- **The task**
Review the material and extract every line in which the word "index" occurs.

- **Provided material**
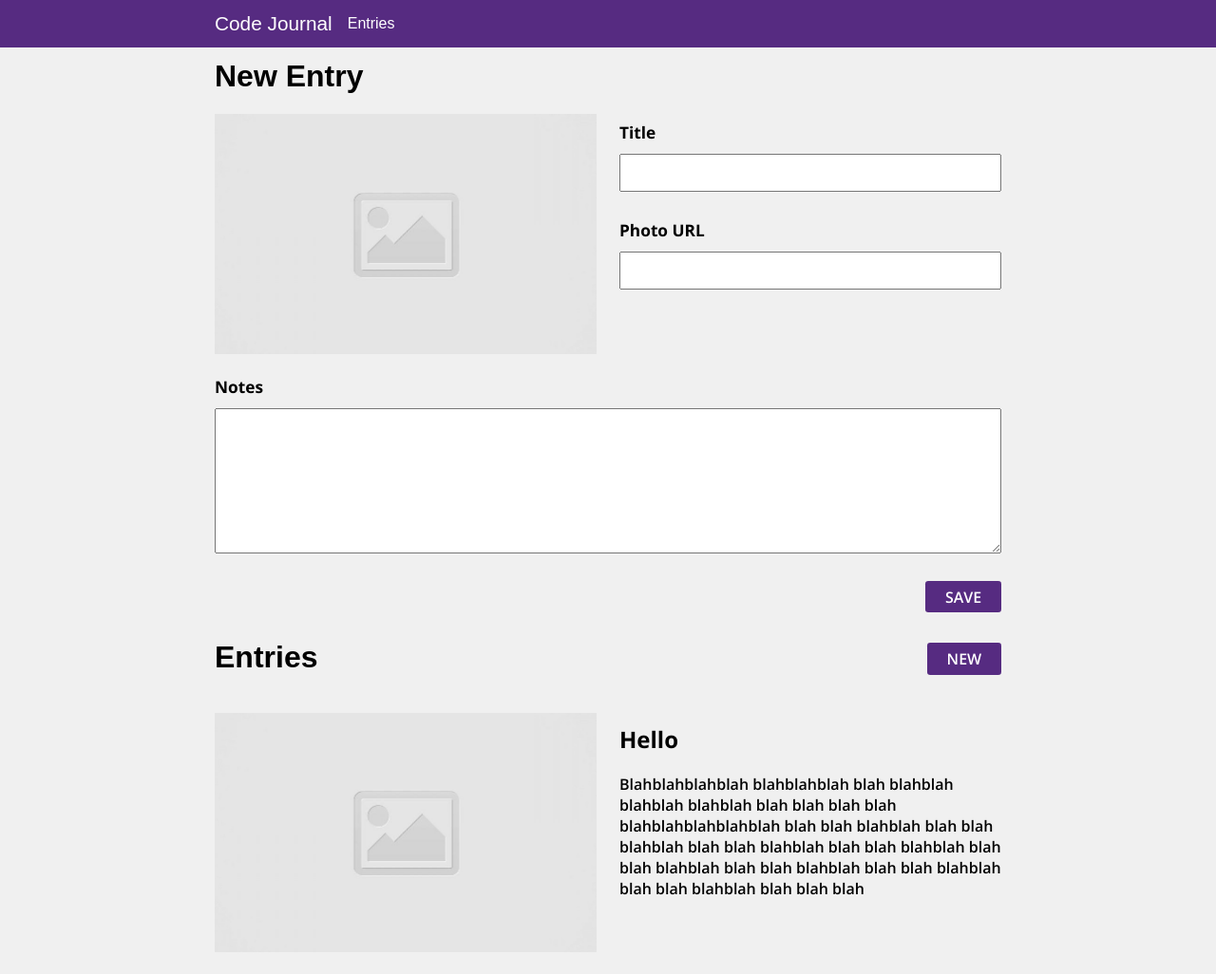
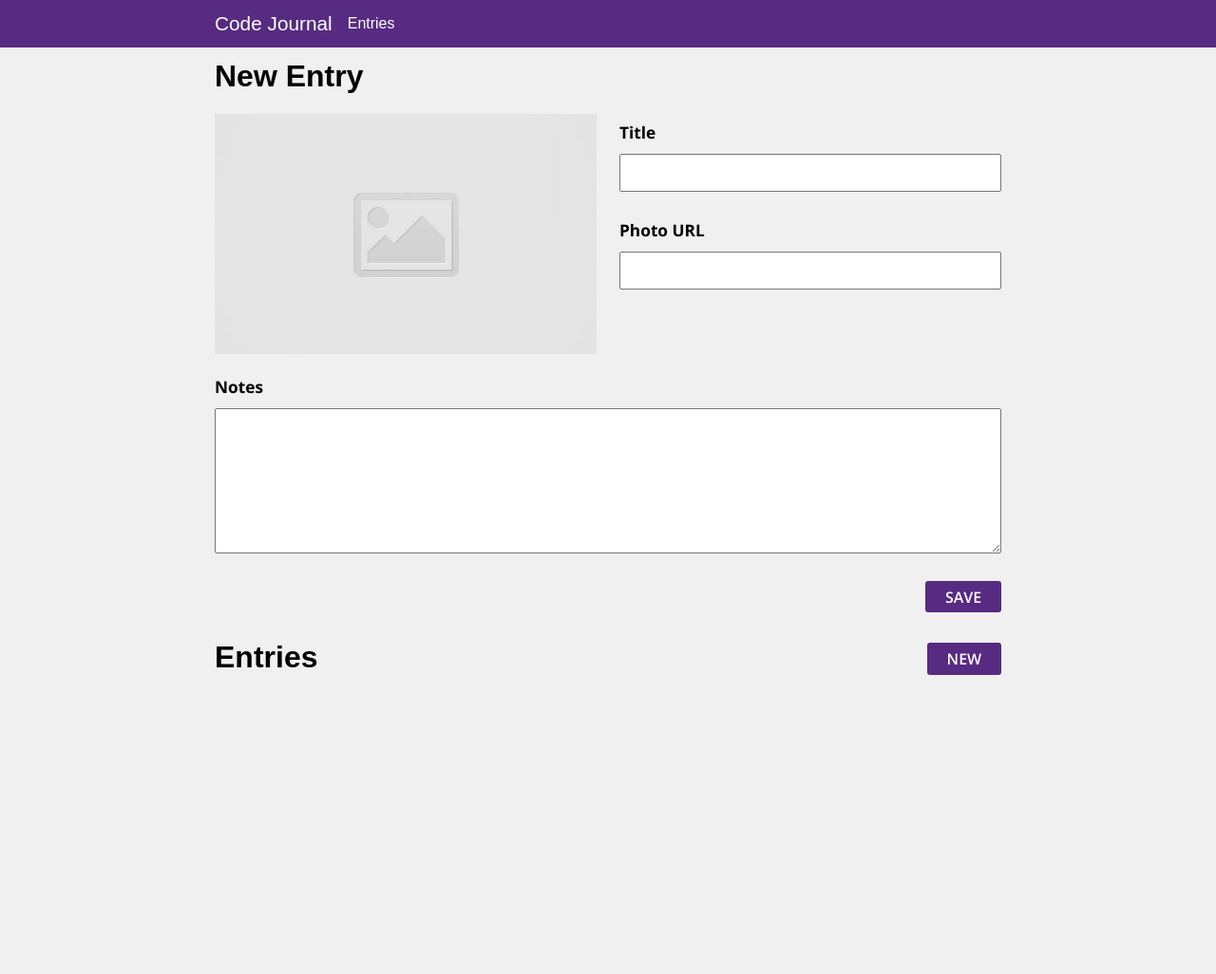
Before and after one commit to barbara-liao/code-journal, a website: page index.html in a window 1280 px wide. Shown: the whole page at 95% size. After the commit the page ends 800 px from the top, so only its background shows below. Drawn offline with nearby package versions, Linux system fonts and the light colour scheme; a web font is replaced by a local one.

Commit message:
Removed the example HTML entries. #2.

```diff
--- a/index.html
+++ b/index.html
@@ -73,19 +73,6 @@
           </div>
         </div>
         <ul class="padding-zero">
-          <div class="row">
-            <div class="column-half">
-              <img src="images/placeholder-image-square.jpg">
-            </div>
-            <div class="column-half">
-              <div class="row">
-                <h2>Hello</h2>
-              </div>
-              <div class="row">
-                <p class="margin-bottom">Blahblahblahblah blahblahblah blah blahblah blahblah blahblah blah blah blah blah blahblahblahblahblah blah blah blahblah blah blah blahblah blah blah blahblah blah blah blahblah blah blah blahblah blah blah blahblah blah blah blahblah blah blah blahblah blah blah blah</p>
-              </div>
-            </div>
-          </div>
         </ul>
       </div>
     </div>
```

- **The answer**
Before and after one commit to barbara-liao/code-journal, a website: page index.html in a window 1280 px wide. Shown: the whole page at 95% size. After the commit the page ends 800 px from the top, so only its background shows below. Drawn offline with nearby package versions, Linux system fonts and the light colour scheme; a web font is replaced by a local one.
--- a/index.html
+++ b/index.html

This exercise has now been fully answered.